By the end of this century climate change alone could cause the loss of over half of African bird and mammal species. This, combined with illegal wildlife trade and increasing levels of human-animal conflict, means there is an urgent need to rethink the protection of bio-diversity on the continent.


Last week the Convention on Biological Diversity held its Regional Consultation on the Post-2020 Global Biodiversity Framework for Africa in Addis Ababa, bringing together the leading experts in their fields, from NGOs operating at grassroots levels, to government officials.


With the devastation of Cyclone Idai fresh in delegates minds, there was a heightened sense of urgency to establish what was needed to ensure that the revised targets were ambitious enough to halt further bio-diversity loss and climate change. 


What was clear amongst delegates was that the current framework, outlined in the Aichi goals, does not go far enough to raise awareness of the severity of the situation Africa faces.


Many African leaders have failed to recognise that bio-diversity is inextricably linked to the livelihoods, wellbeing and food and water security of the poorest and most vulnerable people in Africa. With our population set to double by 2050 the pressure on nature is only increasing, and if strong action is not taken now we risk causing irreversible damage to our environment.


Although there are a number of tools that governments could deploy to help prevent further loss of bio-diversity, the most recent IPBES report highlighted to the Regional Consultation that there is a clear link between protected areas and positive bio-diversity trends. Adding credence to the Campaign for Nature’s global deal to protect at least 30% of the planet by 2030.


There are some shining examples of success already on our continent.
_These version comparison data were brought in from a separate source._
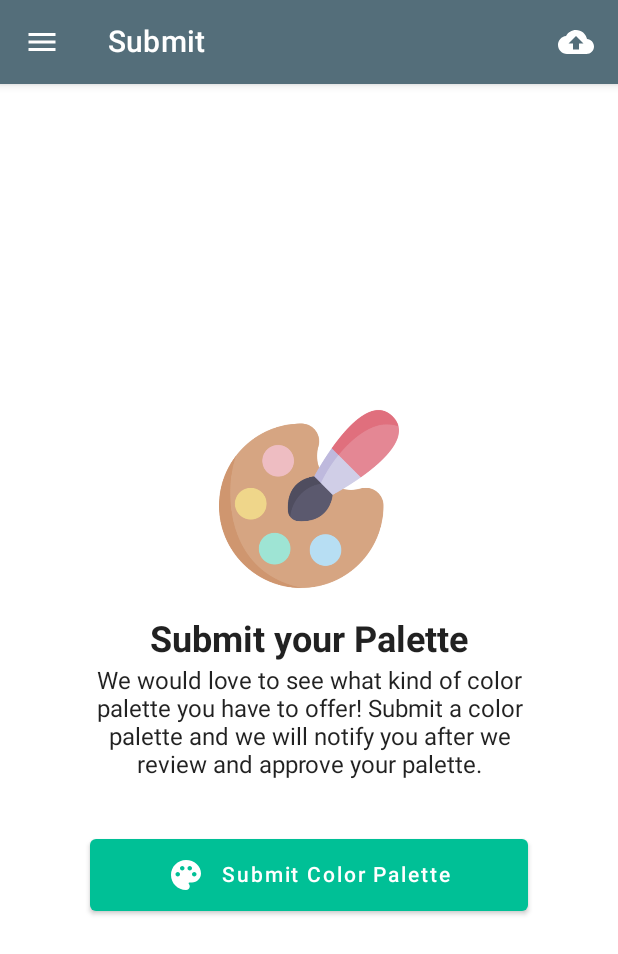
After one commit to brunog-github/ColorPalettesApp, an Android app built with Jetpack Compose: the composable SubmittedScreen shown on its own in the app's theme, on a phone screen of 412 x 824 dp. The commit adds this screen. Shown: the top 954 px of the screen. Run offline under Robolectric (Android 15) with nearby library versions, the phone set to English and light mode, and no system bars; our stand-ins replace Dagger/Hilt's generated code; 1 statement that could not run was skipped.

Commit message:
Design Submitted Screen

```diff
--- a/app/src/main/java/com/example/colorpalettesapp/navigation/NavGraph.kt
+++ b/app/src/main/java/com/example/colorpalettesapp/navigation/NavGraph.kt
@@ -11,6 +11,7 @@ import com.example.colorpalettesapp.presentation.screen.details.DetailsScreen
 import com.example.colorpalettesapp.presentation.screen.home.HomeScreen
 import com.example.colorpalettesapp.presentation.screen.login.LoginScreen
 import com.example.colorpalettesapp.presentation.screen.saved.SavedScreen
+import com.example.colorpalettesapp.presentation.screen.submitted.SubmittedScreen
 import com.example.colorpalettesapp.util.Constants.COLOR_PALETTE_KEY
 
 @Composable
@@ -42,7 +43,7 @@ fun SetupNavGraph(navController: NavHostController) {
 
         }
         composable(route = Screen.Saved.route) { SavedScreen(navController = navController) }
-        composable(route = Screen.Submitted.route) {}
+        composable(route = Screen.Submitted.route) { SubmittedScreen(navController = navController) }
         composable(route = Screen.Create.route) {}
     }
 }
--- /dev/null
+++ b/app/src/main/java/com/example/colorpalettesapp/presentation/screen/submitted/SubmittedContent.kt
@@ -0,0 +1,91 @@
+package com.example.colorpalettesapp.presentation.screen.submitted
+
+import androidx.compose.foundation.Image
+import androidx.compose.foundation.layout.*
+import androidx.compose.material.*
+import androidx.compose.material.icons.Icons
+import androidx.compose.material.icons.filled.Palette
+import androidx.compose.runtime.Composable
+import androidx.compose.ui.Alignment
+import androidx.compose.ui.Modifier
+import androidx.compose.ui.graphics.Color
+import androidx.compose.ui.res.painterResource
+import androidx.compose.ui.res.stringResource
+import androidx.compose.ui.text.font.FontWeight
+import androidx.compose.ui.text.style.TextAlign
+import androidx.compose.ui.unit.TextUnit
+import androidx.compose.ui.unit.dp
+import androidx.navigation.NavHostController
+import com.example.colorpalettesapp.R
+import com.example.colorpalettesapp.domain.model.ColorPalette
+import com.example.colorpalettesapp.presentation.components.DefaultContent
+import com.example.colorpalettesapp.ui.theme.InfoGreen
+import com.example.colorpalettesapp.util.RequestState
+
+@Composable
+fun SubmittedContent(
+    navController: NavHostController,
+    submittedColors: List<ColorPalette>,
+    requestState: RequestState,
+    onSubmitClicked: () -> Unit
+) {
+    if (requestState is RequestState.Success || requestState is RequestState.Error) {
+        if (submittedColors.isEmpty()) {
+            SubmitView(onSubmitClicked = onSubmitClicked)
+        } else {
+            DefaultContent(
+                navController = navController,
+                colorPalette = submittedColors,
+                showFab = false
+            )
+        }
+    }
+}
+
+@Composable
+fun SubmitView(onSubmitClicked: () -> Unit) {
+    Column(
+        modifier = Modifier
+            .fillMaxSize()
+            .padding(60.dp),
+        verticalArrangement = Arrangement.Center,
+        horizontalAlignment = Alignment.CenterHorizontally
+    ) {
+        Image(
+            modifier = Modifier.size(120.dp),
+            painter = painterResource(id = R.drawable.colorpalette),
+            contentDescription = "Color Palette Image"
+        )
+        Spacer(modifier = Modifier.height(20.dp))
+        Text(
+            text = stringResource(id = R.string.submit_palette),
+            fontWeight = FontWeight.Bold,
+            fontSize = MaterialTheme.typography.h5.fontSize
+        )
+        Spacer(modifier = Modifier.height(4.dp))
+        Text(
+            text = stringResource(id = R.string.submit_description),
+            fontSize = MaterialTheme.typography.subtitle1.fontSize,
+            textAlign = TextAlign.Center
+        )
+        Spacer(modifier = Modifier.height(40.dp))
+        Button(
+            modifier = Modifier
+                .height(48.dp)
+                .fillMaxWidth(),
+            onClick = onSubmitClicked,
+            colors = ButtonDefaults.buttonColors(backgroundColor = InfoGreen)
+        ) {
+            Icon(
+                imageVector = Icons.Filled.Palette,
+                contentDescription = "Color Palette Icon",
+                tint = Color.White
+            )
+            Spacer(modifier = Modifier.width(12.dp))
+            Text(
+                text = stringResource(id = R.string.submit_button),
+                color = Color.White
+            )
+        }
+    }
+}
--- /dev/null
+++ b/app/src/main/java/com/example/colorpalettesapp/presentation/screen/submitted/SubmittedScreen.kt
@@ -0,0 +1,59 @@
+package com.example.colorpalettesapp.presentation.screen.submitted
+
+import android.annotation.SuppressLint
+import androidx.compose.material.Scaffold
+import androidx.compose.material.rememberScaffoldState
+import androidx.compose.runtime.Composable
+import androidx.compose.runtime.rememberCoroutineScope
+import androidx.hilt.navigation.compose.hiltViewModel
+import androidx.navigation.NavHostController
+import com.example.colorpalettesapp.presentation.components.NavigationDrawer
+import kotlinx.coroutines.launch
+
+@SuppressLint("UnusedMaterialScaffoldPaddingParameter")
+@Composable
+fun SubmittedScreen(
+    navController: NavHostController,
+    submittedViewModel: SubmittedViewModel = hiltViewModel()
+) {
+
+    val scaffoldState = rememberScaffoldState()
+    val scope = rememberCoroutineScope()
+    val submittedPalettes = submittedViewModel.submittedPalettes
+    val requestState = submittedViewModel.requestState
+
+    Scaffold(
+        scaffoldState = scaffoldState,
+        topBar = {
+            SubmittedTopBar(
+                submittedColors = submittedPalettes,
+                requestState = requestState,
+                onSubmitClicked = {},
+                onMenuClicked = { scope.launch { scaffoldState.drawerState.open()  } }
+            )
+        },
+        drawerContent = {
+            NavigationDrawer(
+                navController = navController,
+                scaffoldState = scaffoldState,
+                logoutFailed = {
+                    scope.launch {
+                        scaffoldState.snackbarHostState.showSnackbar(
+                            "Something went wrong",
+                            "Ok"
+                        )
+                    }
+                }
+            )
+        },
+        content = {
+            SubmittedContent(
+                navController = navController,
+                submittedColors = submittedPalettes,
+                requestState = requestState,
+                onSubmitClicked = {}
+            )
+        }
+    )
+
+}
--- /dev/null
+++ b/app/src/main/java/com/example/colorpalettesapp/presentation/screen/submitted/SubmittedTopBar.kt
@@ -0,0 +1,73 @@
+package com.example.colorpalettesapp.presentation.screen.submitted
+
+import androidx.compose.material.*
+import androidx.compose.material.icons.Icons
+import androidx.compose.material.icons.filled.CloudUpload
+import androidx.compose.material.icons.filled.Menu
+import androidx.compose.runtime.Composable
+import androidx.compose.ui.tooling.preview.Preview
+import com.example.colorpalettesapp.domain.model.ColorPalette
+import com.example.colorpalettesapp.ui.theme.topAppBarBackgroundColor
+import com.example.colorpalettesapp.ui.theme.topAppBarContentColor
+import com.example.colorpalettesapp.util.RequestState
+
+@Composable
+fun SubmittedTopBar(
+    submittedColors: List<ColorPalette>,
+    requestState: RequestState,
+    onSubmitClicked: () -> Unit,
+    onMenuClicked: () -> Unit
+) {
+
+    TopAppBar(
+        backgroundColor = MaterialTheme.colors.topAppBarBackgroundColor,
+        navigationIcon = {
+            IconButton(onClick = onMenuClicked) {
+                Icon(
+                    imageVector = Icons.Filled.Menu,
+                    contentDescription = "Drawer Icon",
+                    tint = MaterialTheme.colors.topAppBarContentColor
+                )
+            }
+        },
+        title = {
+            if (requestState is RequestState.Success || requestState is RequestState.Error) {
+                Text(
+                    text = if (submittedColors.isEmpty()) "Submit" else "Submitted Palettes",
+                    color = MaterialTheme.colors.topAppBarContentColor
+                )
+            }
+        },
+        actions = {
+            IconButton(onClick = onSubmitClicked) {
+                Icon(
+                    imageVector = Icons.Filled.CloudUpload,
+                    contentDescription = "Submit Icon",
+                    tint = MaterialTheme.colors.topAppBarContentColor
+                )
+            }
+        }
+    )
+}
+
+@Preview
+@Composable
+private fun SubmittedTopBarPreview() {
+    SubmittedTopBar(
+        submittedColors = listOf(),
+        requestState = RequestState.Success,
+        onSubmitClicked = {},
+        onMenuClicked = {}
+    )
+}
+
+@Preview
+@Composable
+private fun SubmittedTopBarColorsPreview() {
+    SubmittedTopBar(
+        submittedColors = listOf(ColorPalette()),
+        requestState = RequestState.Success,
+        onSubmitClicked = {},
+        onMenuClicked = {}
+    )
+}
--- /dev/null
+++ b/app/src/main/java/com/example/colorpalettesapp/presentation/screen/submitted/SubmittedViewModel.kt
@@ -0,0 +1,25 @@
+package com.example.colorpalettesapp.presentation.screen.submitted
+
+import androidx.compose.runtime.getValue
+import androidx.compose.runtime.mutableStateListOf
+import androidx.compose.runtime.mutableStateOf
+import androidx.compose.runtime.setValue
+import androidx.lifecycle.ViewModel
+import com.example.colorpalettesapp.domain.model.ColorPalette
+import com.example.colorpalettesapp.domain.repository.Repository
+import com.example.colorpalettesapp.util.RequestState
+import dagger.hilt.android.lifecycle.HiltViewModel
+import javax.inject.Inject
+
+@HiltViewModel
+class SubmittedViewModel @Inject constructor(
+    private val repository: Repository
+) : ViewModel() {
+
+    private val _submittedPalettes = mutableStateListOf<ColorPalette>()
+    val submittedPalettes: List<ColorPalette> get() = _submittedPalettes
+
+    var requestState by mutableStateOf<RequestState>(RequestState.Success)
+        private set
+
+}
--- a/app/src/main/res/values/strings.xml
+++ b/app/src/main/res/values/strings.xml
@@ -3,4 +3,8 @@
 
     <string name="sign_in_title">Sign in to Continue</string>
     <string name="sign_in_subtitle">If you want to access this app,\nfirst you need to sign in.</string>
+
+    <string name="submit_palette">Submit your Palette</string>
+    <string name="submit_description">We would love to see what kind of color palette you have to offer! Submit a color palette and we will notify you after we review and approve your palette.</string>
+    <string name="submit_button">Submit Color Palette</string>
 </resources>
```
Also changed, not shown: app/src/main/res/drawable/colorpalette.png (added).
Namibia and Botswana have already taken action to protect  30% of their land; Rwanda has been bold in its ambitions to conserve bio-diversity by protecting their mountain forests in law; and the meeting’s host, Ethiopia, have been developing a ‘Green Economy’ Strategy to ensure its socio-economic development takes place in harmony with nature.


In addition, calls for more ambitious protected area targets were echoed by non-governmental stakeholders such as APAC, WWF NEPAD and CABI.


Indeed, CABI’s Senior Scientist noted; ‘Protected areas remain the only place where threatened flora and fauna are protected from the adverse effects of invasive species, pests and disease.’


However, it’s not just political leaders and global institutions who will decide the fate of Africa’s bio-diversity. What was clear at this Regional Consultation was that for the new Framework to be a success indigenous peoples and local communities must be at the forefront of any new goals, and protected areas offer an opportunity for nature and people to live in harmony.

This was reinforced by Edward Samuriwo, Zimbabwe’s Director of Environment and Natural Resources, who said ‘Zimbabwe was very pleased by the enthusiasm of African delegates at the CBD regional workshop in Addis, there is a strong sense that we need to be more ambitious and innovative when it comes to revising the Post-2020 Framework, for Zimbabwe this means more community led protected areas.’

Kebaabetswe Keoagile, Botswana’s government representative, summarised her country’s position as, ‘Botswana has placed environmental management in her top priorities in recognition of the role it places in sustaining the economy and more importantly, the role it plays in supporting the rural communities. This is pursued mainly through a network of protected areas and we have seen real success with our Community-Based Natural Resources Management Policy which encourages equitable benefit sharing amongst rural communities from the Sustainable utilisation of natural resources surrounding them.’


The last 10 years have demonstrated clearly that if local communities and indigenous people are not considered and consulted when formulating environmental goals and targets, their effectiveness is limited. If we can collectively follow the example set by nations’ such as Botswana and Namibia, and ensure that 30% of land and sea globally is protected by empowered communities, both bio-diversity and local economies can thrive. This is a challenge we must work together to rise to, before it is too late.



Gertrude Kenyangi is an Ambassador for the Campaign for Nature and Executive Director for the Support for Women in Agriculture and Environment (SWAGEN).


For more information please see: www.campaignfornature.org

Blessing Mwangi